▸ **Version comparison data**
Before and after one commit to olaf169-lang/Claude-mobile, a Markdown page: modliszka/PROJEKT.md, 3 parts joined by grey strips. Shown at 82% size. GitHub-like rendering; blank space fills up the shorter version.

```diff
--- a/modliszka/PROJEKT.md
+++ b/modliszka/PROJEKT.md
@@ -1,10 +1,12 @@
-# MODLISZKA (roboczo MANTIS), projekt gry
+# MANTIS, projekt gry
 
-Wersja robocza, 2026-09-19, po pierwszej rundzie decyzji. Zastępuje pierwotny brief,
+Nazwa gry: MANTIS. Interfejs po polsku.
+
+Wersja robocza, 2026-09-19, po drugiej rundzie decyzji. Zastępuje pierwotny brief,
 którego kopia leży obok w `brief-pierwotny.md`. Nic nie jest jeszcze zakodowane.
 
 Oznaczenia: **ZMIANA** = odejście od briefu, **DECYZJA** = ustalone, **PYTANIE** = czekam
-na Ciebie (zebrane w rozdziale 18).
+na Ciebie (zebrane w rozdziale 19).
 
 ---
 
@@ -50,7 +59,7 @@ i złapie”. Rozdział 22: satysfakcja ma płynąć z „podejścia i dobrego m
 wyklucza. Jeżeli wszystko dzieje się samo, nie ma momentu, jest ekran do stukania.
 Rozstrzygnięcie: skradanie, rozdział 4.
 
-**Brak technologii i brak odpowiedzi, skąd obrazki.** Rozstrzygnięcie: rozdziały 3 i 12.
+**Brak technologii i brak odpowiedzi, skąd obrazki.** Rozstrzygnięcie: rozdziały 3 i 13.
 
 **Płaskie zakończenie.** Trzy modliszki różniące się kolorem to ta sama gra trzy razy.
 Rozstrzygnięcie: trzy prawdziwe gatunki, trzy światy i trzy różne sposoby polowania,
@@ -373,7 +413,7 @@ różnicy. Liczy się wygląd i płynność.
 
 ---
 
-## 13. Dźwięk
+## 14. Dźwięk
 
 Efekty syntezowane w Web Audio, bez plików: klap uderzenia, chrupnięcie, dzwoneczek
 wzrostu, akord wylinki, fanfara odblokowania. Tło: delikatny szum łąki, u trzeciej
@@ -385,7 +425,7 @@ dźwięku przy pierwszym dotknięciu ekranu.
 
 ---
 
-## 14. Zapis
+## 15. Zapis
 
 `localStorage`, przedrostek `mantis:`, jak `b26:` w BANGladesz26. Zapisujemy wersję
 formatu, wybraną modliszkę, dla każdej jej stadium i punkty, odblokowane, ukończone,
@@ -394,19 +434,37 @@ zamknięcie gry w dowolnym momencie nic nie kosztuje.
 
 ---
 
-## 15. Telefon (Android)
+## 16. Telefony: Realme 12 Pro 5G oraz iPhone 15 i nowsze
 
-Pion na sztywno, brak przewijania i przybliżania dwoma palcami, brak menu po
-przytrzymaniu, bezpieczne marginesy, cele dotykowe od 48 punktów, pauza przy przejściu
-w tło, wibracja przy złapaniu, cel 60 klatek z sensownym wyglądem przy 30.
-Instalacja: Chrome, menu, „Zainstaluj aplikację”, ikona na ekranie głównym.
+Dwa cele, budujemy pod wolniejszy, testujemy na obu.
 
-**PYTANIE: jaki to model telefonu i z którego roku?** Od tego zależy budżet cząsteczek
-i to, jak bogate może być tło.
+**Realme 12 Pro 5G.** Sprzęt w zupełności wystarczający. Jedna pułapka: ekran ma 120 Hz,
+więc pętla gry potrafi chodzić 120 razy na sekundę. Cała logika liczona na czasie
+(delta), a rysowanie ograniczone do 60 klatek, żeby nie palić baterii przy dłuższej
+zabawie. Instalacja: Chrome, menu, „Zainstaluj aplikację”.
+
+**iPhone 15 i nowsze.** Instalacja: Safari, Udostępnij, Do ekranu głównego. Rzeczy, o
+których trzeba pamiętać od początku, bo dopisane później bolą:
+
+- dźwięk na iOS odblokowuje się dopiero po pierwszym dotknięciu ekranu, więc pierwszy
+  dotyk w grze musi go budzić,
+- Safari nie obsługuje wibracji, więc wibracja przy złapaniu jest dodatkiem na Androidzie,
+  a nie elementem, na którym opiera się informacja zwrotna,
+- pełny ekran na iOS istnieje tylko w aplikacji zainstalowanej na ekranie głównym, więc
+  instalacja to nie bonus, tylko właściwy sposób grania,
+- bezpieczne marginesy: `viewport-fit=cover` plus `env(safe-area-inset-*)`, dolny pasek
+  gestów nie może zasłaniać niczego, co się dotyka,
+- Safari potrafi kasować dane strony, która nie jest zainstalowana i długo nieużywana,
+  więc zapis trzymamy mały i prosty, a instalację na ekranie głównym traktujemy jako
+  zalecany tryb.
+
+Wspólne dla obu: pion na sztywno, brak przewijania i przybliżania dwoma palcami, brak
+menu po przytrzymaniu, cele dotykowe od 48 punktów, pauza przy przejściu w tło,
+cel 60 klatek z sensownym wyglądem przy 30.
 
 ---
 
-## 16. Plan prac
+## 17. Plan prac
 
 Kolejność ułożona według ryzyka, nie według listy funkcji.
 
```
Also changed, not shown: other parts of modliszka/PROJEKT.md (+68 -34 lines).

▸ **Exercise prompt**
Print every line of the records above without a single difference.

▸ **Answer section**
Before and after one commit to olaf169-lang/Claude-mobile, a Markdown page: modliszka/PROJEKT.md, 3 parts joined by grey strips. Shown at 82% size. GitHub-like rendering; blank space fills up the shorter version.

```diff
--- a/modliszka/PROJEKT.md
+++ b/modliszka/PROJEKT.md
@@ -1,10 +1,12 @@
-# MODLISZKA (roboczo MANTIS), projekt gry
+# MANTIS, projekt gry
 
-Wersja robocza, 2026-09-19, po pierwszej rundzie decyzji. Zastępuje pierwotny brief,
+Nazwa gry: MANTIS. Interfejs po polsku.
+
+Wersja robocza, 2026-09-19, po drugiej rundzie decyzji. Zastępuje pierwotny brief,
 którego kopia leży obok w `brief-pierwotny.md`. Nic nie jest jeszcze zakodowane.
 
 Oznaczenia: **ZMIANA** = odejście od briefu, **DECYZJA** = ustalone, **PYTANIE** = czekam
-na Ciebie (zebrane w rozdziale 18).
+na Ciebie (zebrane w rozdziale 19).
 
 ---
 
@@ -50,7 +59,7 @@ i złapie”. Rozdział 22: satysfakcja ma płynąć z „podejścia i dobrego m
 wyklucza. Jeżeli wszystko dzieje się samo, nie ma momentu, jest ekran do stukania.
 Rozstrzygnięcie: skradanie, rozdział 4.
 
-**Brak technologii i brak odpowiedzi, skąd obrazki.** Rozstrzygnięcie: rozdziały 3 i 12.
+**Brak technologii i brak odpowiedzi, skąd obrazki.** Rozstrzygnięcie: rozdziały 3 i 13.
 
 **Płaskie zakończenie.** Trzy modliszki różniące się kolorem to ta sama gra trzy razy.
 Rozstrzygnięcie: trzy prawdziwe gatunki, trzy światy i trzy różne sposoby polowania,
@@ -373,7 +413,7 @@ różnicy. Liczy się wygląd i płynność.
 
 ---
 
-## 13. Dźwięk
+## 14. Dźwięk
 
 Efekty syntezowane w Web Audio, bez plików: klap uderzenia, chrupnięcie, dzwoneczek
 wzrostu, akord wylinki, fanfara odblokowania. Tło: delikatny szum łąki, u trzeciej
@@ -385,7 +425,7 @@ dźwięku przy pierwszym dotknięciu ekranu.
 
 ---
 
-## 14. Zapis
+## 15. Zapis
 
 `localStorage`, przedrostek `mantis:`, jak `b26:` w BANGladesz26. Zapisujemy wersję
 formatu, wybraną modliszkę, dla każdej jej stadium i punkty, odblokowane, ukończone,
@@ -394,19 +434,37 @@ zamknięcie gry w dowolnym momencie nic nie kosztuje.
 
 ---
 
-## 15. Telefon (Android)
+## 16. Telefony: Realme 12 Pro 5G oraz iPhone 15 i nowsze
 
-Pion na sztywno, brak przewijania i przybliżania dwoma palcami, brak menu po
-przytrzymaniu, bezpieczne marginesy, cele dotykowe od 48 punktów, pauza przy przejściu
-w tło, wibracja przy złapaniu, cel 60 klatek z sensownym wyglądem przy 30.
-Instalacja: Chrome, menu, „Zainstaluj aplikację”, ikona na ekranie głównym.
+Dwa cele, budujemy pod wolniejszy, testujemy na obu.
 
-**PYTANIE: jaki to model telefonu i z którego roku?** Od tego zależy budżet cząsteczek
-i to, jak bogate może być tło.
+**Realme 12 Pro 5G.** Sprzęt w zupełności wystarczający. Jedna pułapka: ekran ma 120 Hz,
+więc pętla gry potrafi chodzić 120 razy na sekundę. Cała logika liczona na czasie
+(delta), a rysowanie ograniczone do 60 klatek, żeby nie palić baterii przy dłuższej
+zabawie. Instalacja: Chrome, menu, „Zainstaluj aplikację”.
+
+**iPhone 15 i nowsze.** Instalacja: Safari, Udostępnij, Do ekranu głównego. Rzeczy, o
+których trzeba pamiętać od początku, bo dopisane później bolą:
+
+- dźwięk na iOS odblokowuje się dopiero po pierwszym dotknięciu ekranu, więc pierwszy
+  dotyk w grze musi go budzić,
+- Safari nie obsługuje wibracji, więc wibracja przy złapaniu jest dodatkiem na Androidzie,
+  a nie elementem, na którym opiera się informacja zwrotna,
+- pełny ekran na iOS istnieje tylko w aplikacji zainstalowanej na ekranie głównym, więc
+  instalacja to nie bonus, tylko właściwy sposób grania,
+- bezpieczne marginesy: `viewport-fit=cover` plus `env(safe-area-inset-*)`, dolny pasek
+  gestów nie może zasłaniać niczego, co się dotyka,
+- Safari potrafi kasować dane strony, która nie jest zainstalowana i długo nieużywana,
+  więc zapis trzymamy mały i prosty, a instalację na ekranie głównym traktujemy jako
+  zalecany tryb.
+
+Wspólne dla obu: pion na sztywno, brak przewijania i przybliżania dwoma palcami, brak
+menu po przytrzymaniu, cele dotykowe od 48 punktów, pauza przy przejściu w tło,
+cel 60 klatek z sensownym wyglądem przy 30.
 
 ---
 
-## 16. Plan prac
+## 17. Plan prac
 
 Kolejność ułożona według ryzyka, nie według listy funkcji.
 
```
Also changed, not shown: other parts of modliszka/PROJEKT.md (+68 -34 lines).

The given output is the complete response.